- Assignment: Scan the material below for the string "QuizzesScreen", and copy every line where it shows up.

- Supplied records:
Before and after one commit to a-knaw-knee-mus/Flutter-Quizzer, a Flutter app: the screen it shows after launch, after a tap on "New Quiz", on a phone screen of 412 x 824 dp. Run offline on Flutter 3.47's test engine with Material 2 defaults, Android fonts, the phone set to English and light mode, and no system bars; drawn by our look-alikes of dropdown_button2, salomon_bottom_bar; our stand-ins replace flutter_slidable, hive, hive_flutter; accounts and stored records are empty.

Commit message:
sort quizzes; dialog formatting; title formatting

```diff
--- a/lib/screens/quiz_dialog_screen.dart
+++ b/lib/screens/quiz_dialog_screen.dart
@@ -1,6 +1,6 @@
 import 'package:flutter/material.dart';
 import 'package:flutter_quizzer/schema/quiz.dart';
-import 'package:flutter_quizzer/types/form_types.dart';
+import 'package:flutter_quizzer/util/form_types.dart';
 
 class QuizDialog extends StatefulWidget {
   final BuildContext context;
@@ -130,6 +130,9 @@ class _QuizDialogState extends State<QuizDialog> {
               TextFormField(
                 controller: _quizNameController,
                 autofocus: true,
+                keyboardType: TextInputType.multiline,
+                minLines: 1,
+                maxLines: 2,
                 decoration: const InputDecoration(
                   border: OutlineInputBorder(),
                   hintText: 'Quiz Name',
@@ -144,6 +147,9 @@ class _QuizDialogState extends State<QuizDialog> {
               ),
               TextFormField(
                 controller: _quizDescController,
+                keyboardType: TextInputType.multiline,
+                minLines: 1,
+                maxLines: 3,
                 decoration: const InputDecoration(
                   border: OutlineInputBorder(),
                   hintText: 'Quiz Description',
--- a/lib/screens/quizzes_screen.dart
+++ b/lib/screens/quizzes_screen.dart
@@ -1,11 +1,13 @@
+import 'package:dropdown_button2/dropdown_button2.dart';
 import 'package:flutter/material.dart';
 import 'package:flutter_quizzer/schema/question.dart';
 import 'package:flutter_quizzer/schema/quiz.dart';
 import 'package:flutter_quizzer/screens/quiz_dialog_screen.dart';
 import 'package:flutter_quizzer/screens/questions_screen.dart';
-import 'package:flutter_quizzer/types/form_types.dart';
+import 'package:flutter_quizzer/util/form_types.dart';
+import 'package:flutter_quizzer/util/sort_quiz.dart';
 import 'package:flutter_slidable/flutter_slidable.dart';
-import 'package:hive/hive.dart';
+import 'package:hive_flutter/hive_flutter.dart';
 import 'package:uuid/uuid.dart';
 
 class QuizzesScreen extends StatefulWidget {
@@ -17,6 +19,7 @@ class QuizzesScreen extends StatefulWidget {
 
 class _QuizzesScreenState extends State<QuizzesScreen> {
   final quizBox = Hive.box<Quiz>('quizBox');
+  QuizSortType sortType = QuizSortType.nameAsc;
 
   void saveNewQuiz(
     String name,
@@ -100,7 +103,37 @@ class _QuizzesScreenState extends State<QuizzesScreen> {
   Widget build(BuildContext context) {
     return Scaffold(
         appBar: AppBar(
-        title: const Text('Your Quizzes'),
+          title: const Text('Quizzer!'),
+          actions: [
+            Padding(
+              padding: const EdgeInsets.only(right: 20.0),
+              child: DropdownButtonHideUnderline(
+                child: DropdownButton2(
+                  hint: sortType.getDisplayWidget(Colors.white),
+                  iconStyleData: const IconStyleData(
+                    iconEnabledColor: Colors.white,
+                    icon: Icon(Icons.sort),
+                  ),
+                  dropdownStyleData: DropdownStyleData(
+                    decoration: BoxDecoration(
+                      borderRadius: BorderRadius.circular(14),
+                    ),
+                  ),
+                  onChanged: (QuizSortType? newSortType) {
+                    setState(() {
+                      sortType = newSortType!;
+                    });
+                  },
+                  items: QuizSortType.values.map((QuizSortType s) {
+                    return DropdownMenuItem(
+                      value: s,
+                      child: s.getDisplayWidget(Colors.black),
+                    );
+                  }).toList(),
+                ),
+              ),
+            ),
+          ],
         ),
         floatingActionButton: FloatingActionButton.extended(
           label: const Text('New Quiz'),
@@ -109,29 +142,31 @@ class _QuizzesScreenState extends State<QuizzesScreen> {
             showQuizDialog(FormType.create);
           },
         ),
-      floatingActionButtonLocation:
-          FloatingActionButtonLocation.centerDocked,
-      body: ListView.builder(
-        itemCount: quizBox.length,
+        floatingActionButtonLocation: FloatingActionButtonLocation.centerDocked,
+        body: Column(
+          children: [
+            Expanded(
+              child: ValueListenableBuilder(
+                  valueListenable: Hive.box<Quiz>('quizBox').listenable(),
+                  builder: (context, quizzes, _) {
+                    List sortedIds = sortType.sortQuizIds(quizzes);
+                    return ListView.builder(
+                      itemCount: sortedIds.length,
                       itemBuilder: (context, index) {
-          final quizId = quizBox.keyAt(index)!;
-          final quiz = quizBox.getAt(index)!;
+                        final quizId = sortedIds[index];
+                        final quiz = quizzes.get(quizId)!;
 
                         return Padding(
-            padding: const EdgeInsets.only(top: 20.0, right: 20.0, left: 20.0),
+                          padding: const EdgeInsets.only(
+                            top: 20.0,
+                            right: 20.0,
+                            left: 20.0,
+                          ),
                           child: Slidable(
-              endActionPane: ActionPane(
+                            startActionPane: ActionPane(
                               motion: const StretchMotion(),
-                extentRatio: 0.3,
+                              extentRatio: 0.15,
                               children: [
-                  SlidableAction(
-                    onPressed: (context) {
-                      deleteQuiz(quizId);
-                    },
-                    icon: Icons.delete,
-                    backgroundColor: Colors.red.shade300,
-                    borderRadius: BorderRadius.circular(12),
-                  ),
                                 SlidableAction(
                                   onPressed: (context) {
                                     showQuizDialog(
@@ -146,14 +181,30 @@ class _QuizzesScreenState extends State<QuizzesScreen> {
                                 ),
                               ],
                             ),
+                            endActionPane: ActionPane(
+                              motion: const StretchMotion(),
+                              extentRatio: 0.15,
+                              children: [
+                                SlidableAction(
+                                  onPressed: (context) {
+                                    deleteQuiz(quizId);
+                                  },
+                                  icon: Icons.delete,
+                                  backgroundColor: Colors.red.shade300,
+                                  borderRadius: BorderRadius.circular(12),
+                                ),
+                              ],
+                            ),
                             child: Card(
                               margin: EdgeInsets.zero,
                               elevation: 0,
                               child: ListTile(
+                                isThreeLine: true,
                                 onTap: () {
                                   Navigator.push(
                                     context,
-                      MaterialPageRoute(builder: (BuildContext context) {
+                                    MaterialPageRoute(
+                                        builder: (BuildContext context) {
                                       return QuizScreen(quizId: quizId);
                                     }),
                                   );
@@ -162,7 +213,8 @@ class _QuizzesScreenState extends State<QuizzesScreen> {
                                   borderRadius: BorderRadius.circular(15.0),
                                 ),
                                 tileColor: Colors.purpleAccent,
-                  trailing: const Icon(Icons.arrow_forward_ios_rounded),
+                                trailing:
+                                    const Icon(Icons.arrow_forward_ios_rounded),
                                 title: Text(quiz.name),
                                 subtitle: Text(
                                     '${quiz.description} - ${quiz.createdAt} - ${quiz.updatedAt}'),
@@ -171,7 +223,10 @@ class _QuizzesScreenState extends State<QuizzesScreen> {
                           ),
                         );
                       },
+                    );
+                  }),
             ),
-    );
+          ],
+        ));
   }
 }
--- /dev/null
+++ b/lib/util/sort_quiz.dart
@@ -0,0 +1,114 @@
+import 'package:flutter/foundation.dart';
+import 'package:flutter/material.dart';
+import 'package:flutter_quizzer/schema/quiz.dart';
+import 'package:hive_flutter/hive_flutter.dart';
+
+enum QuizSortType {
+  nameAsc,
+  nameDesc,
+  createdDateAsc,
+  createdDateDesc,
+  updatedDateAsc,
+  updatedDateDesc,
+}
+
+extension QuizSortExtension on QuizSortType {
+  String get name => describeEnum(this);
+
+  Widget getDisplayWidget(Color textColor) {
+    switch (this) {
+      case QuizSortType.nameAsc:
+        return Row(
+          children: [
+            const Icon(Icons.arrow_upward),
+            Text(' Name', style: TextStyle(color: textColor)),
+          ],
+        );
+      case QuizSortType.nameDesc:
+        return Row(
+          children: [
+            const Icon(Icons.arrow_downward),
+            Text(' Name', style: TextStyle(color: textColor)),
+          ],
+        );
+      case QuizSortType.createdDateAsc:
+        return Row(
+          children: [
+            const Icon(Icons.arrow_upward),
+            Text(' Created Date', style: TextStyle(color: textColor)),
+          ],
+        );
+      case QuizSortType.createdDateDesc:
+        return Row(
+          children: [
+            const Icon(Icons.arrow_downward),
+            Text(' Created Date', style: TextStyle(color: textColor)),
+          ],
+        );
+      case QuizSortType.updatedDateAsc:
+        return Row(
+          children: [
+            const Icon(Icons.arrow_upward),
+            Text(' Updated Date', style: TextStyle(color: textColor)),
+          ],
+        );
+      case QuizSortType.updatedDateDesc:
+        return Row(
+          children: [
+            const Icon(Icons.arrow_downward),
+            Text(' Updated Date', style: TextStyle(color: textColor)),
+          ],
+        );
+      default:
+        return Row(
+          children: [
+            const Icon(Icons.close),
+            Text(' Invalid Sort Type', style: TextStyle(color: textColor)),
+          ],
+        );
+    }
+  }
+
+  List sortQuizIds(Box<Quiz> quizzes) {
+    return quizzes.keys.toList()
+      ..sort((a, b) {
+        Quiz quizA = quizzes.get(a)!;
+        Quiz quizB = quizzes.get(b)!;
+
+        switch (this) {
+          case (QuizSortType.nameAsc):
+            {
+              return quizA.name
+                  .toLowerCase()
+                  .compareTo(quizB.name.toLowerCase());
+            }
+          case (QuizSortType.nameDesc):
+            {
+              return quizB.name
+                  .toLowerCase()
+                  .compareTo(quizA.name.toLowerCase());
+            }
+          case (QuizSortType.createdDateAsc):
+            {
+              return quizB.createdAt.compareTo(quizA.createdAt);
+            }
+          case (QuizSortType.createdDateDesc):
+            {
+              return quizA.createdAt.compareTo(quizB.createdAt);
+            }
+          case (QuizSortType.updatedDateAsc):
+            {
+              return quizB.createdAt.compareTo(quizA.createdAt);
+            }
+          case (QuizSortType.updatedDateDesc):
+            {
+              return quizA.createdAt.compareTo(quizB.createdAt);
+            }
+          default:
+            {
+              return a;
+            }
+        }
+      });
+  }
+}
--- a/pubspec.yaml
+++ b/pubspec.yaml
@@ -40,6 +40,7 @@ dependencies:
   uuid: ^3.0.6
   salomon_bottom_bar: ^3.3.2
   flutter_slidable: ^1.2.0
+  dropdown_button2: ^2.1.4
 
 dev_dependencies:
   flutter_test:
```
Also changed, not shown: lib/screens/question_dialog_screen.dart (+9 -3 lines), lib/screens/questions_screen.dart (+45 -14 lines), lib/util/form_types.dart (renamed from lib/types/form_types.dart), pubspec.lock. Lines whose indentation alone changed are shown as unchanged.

- Result of the task:
 class QuizzesScreen extends StatefulWidget {
@@ -17,6 +19,7 @@ class QuizzesScreen extends StatefulWidget {
 class _QuizzesScreenState extends State<QuizzesScreen> {
@@ -100,7 +103,37 @@ class _QuizzesScreenState extends State<QuizzesScreen> {
@@ -109,29 +142,31 @@ class _QuizzesScreenState extends State<QuizzesScreen> {
@@ -146,14 +181,30 @@ class _QuizzesScreenState extends State<QuizzesScreen> {
@@ -162,7 +213,8 @@ class _QuizzesScreenState extends State<QuizzesScreen> {
@@ -171,7 +223,10 @@ class _QuizzesScreenState extends State<QuizzesScreen> {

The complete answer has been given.